=== Work to complete ===
Pick every line out of the entries below that holds the string "label", and report them.

=== Begin Enclosure ===

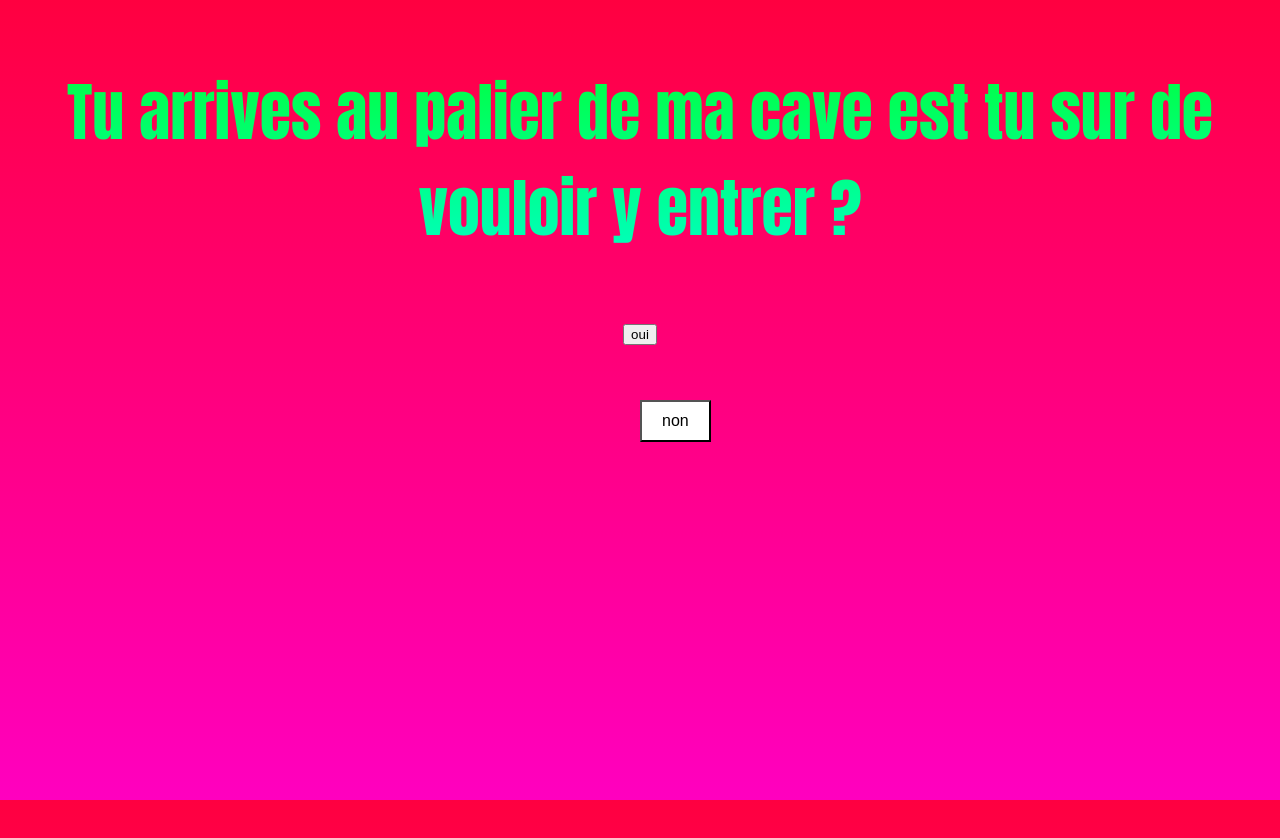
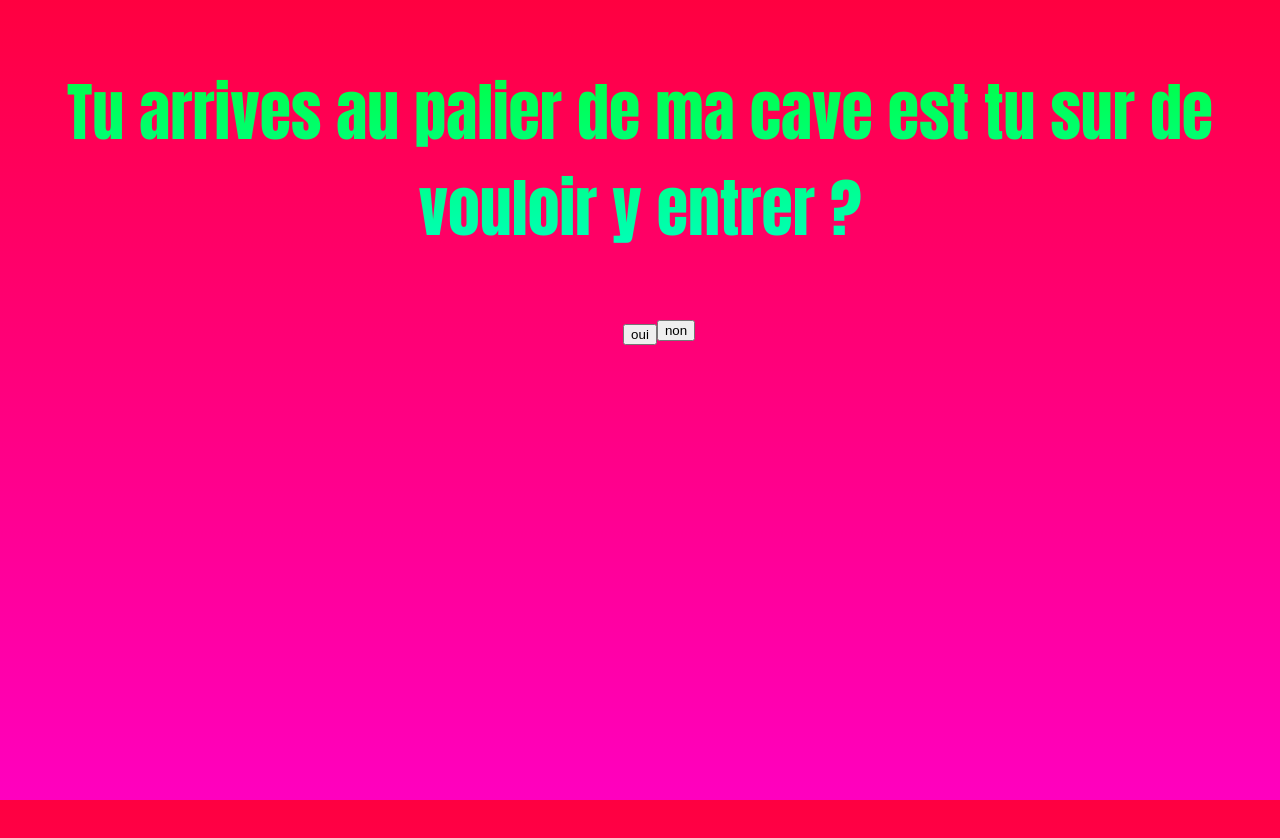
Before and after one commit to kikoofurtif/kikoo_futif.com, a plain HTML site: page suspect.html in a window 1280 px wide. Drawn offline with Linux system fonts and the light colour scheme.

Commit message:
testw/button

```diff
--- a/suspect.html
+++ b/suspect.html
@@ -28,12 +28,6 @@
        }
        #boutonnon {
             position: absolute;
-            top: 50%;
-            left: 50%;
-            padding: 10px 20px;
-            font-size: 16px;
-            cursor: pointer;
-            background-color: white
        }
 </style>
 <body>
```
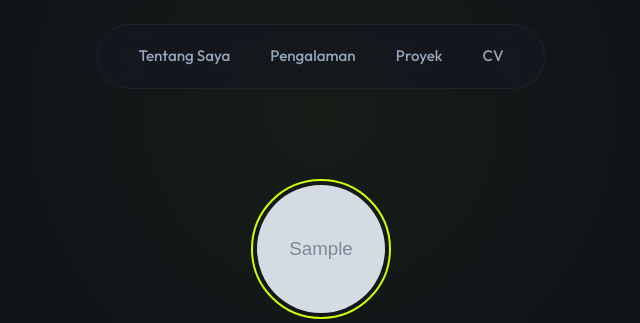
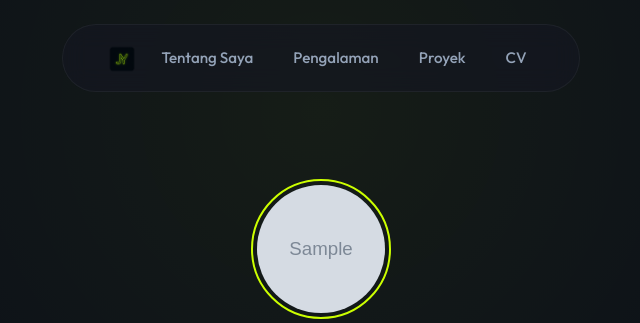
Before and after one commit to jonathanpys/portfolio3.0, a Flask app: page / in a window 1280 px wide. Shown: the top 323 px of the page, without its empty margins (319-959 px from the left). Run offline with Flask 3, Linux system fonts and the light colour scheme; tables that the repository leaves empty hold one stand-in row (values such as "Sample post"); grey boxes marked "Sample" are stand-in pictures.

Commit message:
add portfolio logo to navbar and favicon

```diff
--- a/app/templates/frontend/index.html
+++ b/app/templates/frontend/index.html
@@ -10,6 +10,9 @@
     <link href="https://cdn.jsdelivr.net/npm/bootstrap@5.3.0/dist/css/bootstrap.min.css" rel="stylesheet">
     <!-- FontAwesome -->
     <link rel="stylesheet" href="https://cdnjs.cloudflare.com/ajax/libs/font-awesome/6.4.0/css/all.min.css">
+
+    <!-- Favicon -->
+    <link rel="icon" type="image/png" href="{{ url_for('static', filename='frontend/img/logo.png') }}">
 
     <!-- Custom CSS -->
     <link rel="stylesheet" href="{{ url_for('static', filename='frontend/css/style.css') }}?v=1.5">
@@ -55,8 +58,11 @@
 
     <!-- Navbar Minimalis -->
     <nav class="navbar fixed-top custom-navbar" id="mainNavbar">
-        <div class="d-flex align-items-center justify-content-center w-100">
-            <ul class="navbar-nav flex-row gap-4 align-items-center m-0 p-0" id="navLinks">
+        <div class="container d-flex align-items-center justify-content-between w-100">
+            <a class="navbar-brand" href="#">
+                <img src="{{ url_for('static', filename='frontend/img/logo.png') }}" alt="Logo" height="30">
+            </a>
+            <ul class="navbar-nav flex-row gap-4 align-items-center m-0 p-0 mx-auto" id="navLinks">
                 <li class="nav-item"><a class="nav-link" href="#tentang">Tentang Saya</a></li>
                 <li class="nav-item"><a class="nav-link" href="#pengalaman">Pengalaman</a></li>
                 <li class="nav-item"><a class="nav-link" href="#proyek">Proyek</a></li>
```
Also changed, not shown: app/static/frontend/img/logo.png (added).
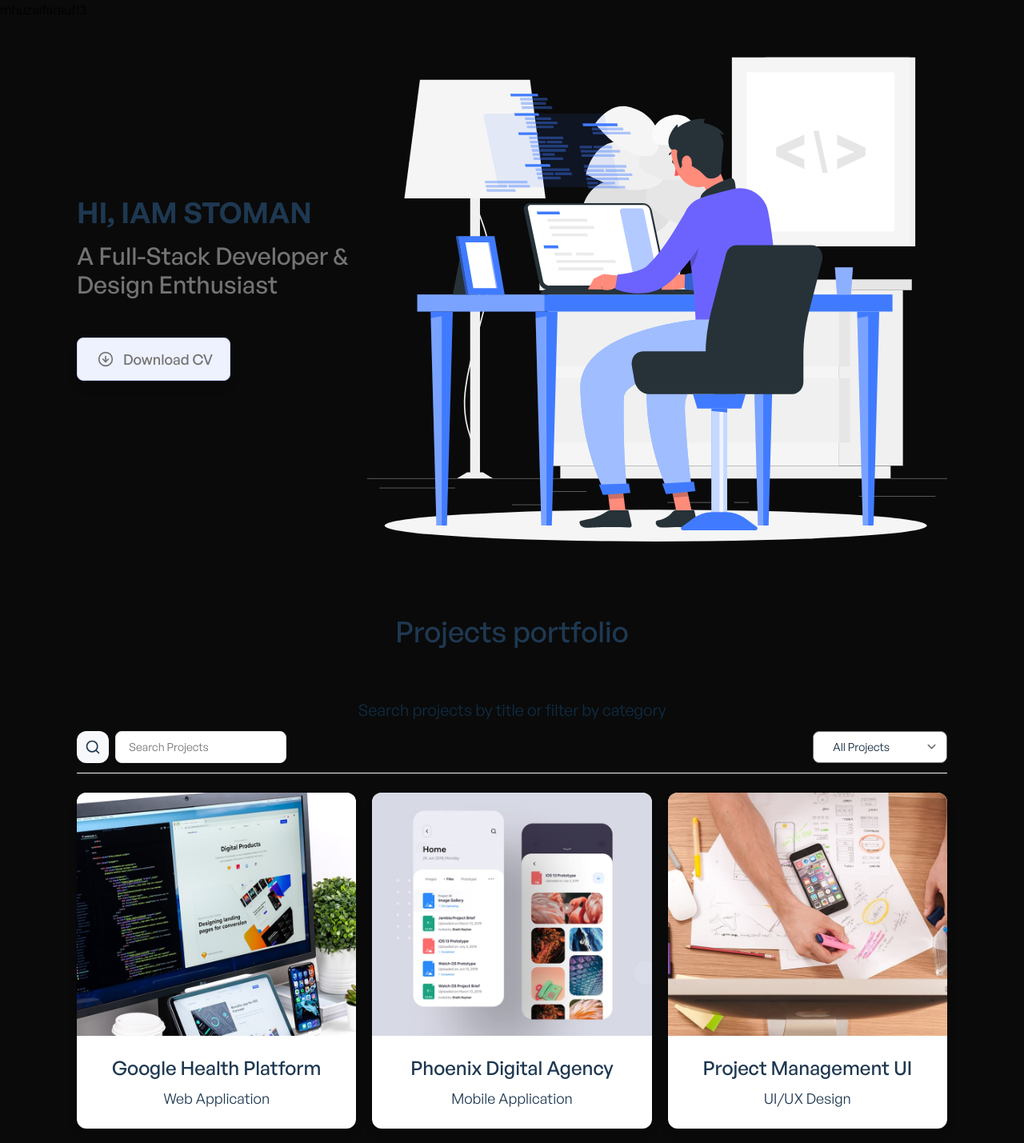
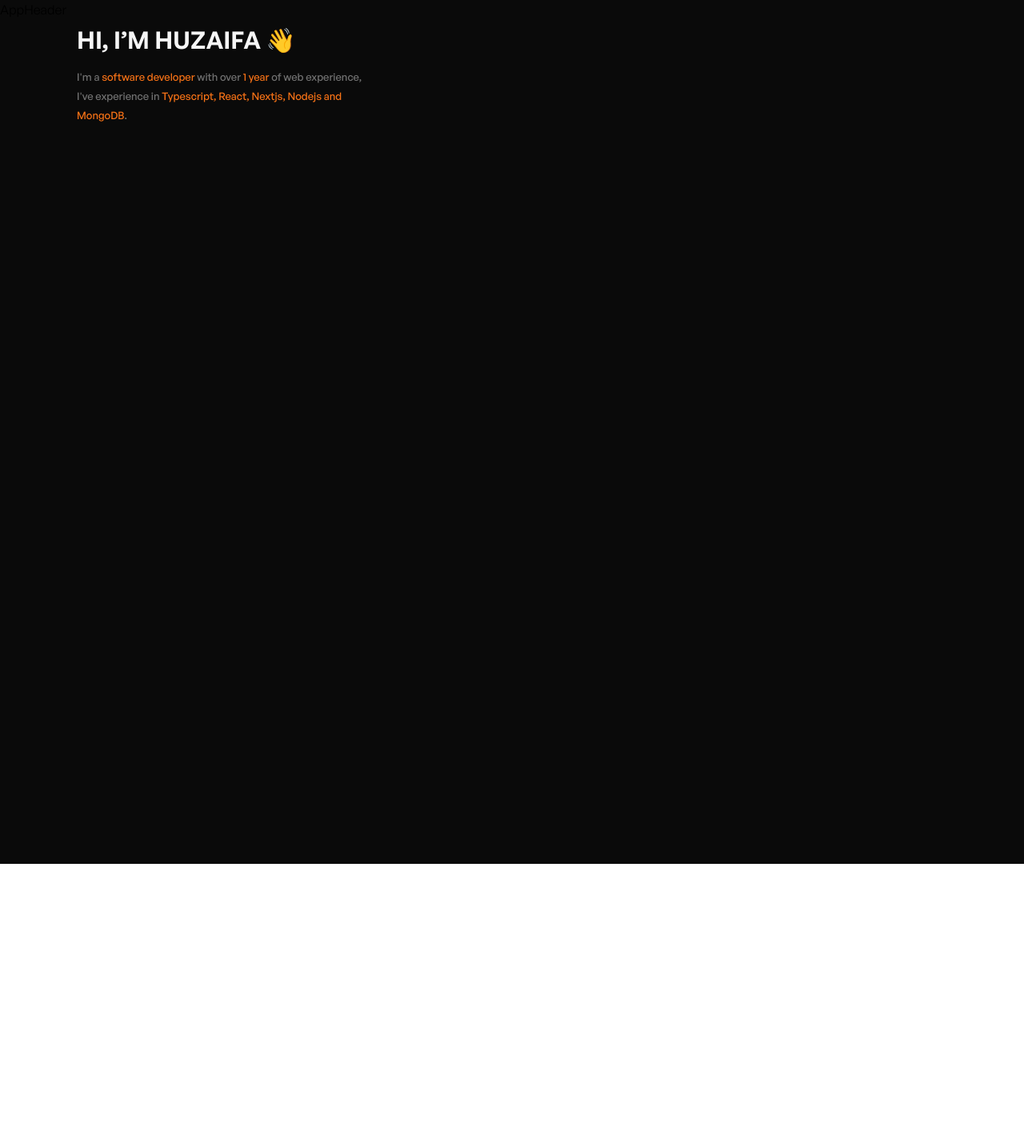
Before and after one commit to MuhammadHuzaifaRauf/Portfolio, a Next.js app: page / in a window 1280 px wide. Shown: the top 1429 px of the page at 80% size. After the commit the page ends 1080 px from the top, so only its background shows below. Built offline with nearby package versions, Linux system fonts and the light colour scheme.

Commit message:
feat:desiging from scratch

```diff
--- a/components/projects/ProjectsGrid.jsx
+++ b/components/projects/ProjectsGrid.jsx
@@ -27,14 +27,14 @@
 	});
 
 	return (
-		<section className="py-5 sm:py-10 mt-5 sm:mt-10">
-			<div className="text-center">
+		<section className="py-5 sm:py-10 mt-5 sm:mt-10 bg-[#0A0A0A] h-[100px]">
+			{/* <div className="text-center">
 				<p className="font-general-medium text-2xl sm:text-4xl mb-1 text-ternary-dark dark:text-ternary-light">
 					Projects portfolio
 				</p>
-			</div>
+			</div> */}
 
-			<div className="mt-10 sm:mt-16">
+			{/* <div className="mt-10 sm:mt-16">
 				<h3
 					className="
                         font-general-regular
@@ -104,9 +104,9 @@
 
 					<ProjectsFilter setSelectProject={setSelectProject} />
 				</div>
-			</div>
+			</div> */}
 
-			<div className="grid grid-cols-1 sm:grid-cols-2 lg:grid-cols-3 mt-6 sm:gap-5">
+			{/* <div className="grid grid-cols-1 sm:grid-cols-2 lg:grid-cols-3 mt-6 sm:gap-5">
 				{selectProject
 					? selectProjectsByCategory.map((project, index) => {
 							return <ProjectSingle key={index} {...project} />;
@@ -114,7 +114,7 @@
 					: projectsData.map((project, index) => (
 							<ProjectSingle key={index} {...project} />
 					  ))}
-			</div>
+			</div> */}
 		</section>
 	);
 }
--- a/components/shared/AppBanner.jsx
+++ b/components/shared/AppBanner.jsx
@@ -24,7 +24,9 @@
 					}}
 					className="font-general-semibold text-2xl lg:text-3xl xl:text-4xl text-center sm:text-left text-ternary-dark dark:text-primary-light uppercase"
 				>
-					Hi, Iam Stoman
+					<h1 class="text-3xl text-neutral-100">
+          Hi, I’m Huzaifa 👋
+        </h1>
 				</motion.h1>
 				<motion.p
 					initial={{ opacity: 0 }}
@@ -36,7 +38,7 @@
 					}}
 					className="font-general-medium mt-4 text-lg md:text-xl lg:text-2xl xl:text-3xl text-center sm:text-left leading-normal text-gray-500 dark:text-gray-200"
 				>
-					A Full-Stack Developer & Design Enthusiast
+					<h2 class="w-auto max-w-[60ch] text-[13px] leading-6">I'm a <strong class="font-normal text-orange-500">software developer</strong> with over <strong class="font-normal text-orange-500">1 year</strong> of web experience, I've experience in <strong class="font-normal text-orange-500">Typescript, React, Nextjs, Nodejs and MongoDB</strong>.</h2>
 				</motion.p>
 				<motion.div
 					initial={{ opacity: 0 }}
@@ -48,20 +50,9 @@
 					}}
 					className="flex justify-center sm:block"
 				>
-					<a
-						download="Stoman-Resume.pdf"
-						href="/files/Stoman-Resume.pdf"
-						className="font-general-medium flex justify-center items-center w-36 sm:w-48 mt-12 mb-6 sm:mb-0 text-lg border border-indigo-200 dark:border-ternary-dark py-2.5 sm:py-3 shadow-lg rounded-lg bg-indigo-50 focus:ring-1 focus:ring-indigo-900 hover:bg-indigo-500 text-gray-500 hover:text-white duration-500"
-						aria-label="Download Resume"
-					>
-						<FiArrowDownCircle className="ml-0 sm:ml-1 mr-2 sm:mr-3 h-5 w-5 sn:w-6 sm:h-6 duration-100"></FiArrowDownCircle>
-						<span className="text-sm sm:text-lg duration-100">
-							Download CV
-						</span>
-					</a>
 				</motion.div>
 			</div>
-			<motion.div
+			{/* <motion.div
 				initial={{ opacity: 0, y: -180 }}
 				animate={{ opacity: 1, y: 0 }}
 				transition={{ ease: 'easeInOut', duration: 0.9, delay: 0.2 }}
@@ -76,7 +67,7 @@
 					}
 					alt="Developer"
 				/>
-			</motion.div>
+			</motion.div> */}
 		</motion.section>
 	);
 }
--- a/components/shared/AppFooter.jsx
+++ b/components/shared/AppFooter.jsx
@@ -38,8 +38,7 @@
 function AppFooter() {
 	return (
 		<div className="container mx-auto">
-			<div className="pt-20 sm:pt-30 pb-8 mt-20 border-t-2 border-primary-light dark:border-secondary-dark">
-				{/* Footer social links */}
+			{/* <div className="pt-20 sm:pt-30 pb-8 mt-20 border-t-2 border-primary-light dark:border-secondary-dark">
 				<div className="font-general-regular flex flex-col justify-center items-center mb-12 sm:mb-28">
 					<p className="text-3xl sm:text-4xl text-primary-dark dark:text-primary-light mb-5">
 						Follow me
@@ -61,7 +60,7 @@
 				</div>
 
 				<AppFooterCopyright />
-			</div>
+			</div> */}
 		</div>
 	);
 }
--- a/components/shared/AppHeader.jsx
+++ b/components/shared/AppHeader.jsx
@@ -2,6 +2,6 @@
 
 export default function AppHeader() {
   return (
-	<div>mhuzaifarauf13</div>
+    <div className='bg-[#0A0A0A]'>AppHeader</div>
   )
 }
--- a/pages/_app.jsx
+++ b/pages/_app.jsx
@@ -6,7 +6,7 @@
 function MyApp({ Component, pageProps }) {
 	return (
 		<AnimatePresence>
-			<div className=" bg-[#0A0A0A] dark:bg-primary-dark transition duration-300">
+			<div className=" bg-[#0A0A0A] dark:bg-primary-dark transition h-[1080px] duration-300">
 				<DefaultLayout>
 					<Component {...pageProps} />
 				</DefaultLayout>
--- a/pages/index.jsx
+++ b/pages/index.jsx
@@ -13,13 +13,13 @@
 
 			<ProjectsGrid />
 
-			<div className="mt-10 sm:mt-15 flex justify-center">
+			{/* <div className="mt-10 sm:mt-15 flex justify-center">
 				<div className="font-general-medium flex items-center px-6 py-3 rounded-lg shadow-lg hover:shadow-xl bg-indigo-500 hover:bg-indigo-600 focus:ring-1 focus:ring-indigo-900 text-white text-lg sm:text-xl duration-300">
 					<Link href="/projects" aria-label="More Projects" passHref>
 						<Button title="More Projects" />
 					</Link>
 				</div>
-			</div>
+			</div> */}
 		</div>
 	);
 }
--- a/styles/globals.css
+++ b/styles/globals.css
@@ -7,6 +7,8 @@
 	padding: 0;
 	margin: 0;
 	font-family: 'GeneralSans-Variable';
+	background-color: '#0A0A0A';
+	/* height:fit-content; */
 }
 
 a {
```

=== End Enclosure ===

=== Reply to the exercise ===
-						aria-label="Download Resume"
 					<Link href="/projects" aria-label="More Projects" passHref>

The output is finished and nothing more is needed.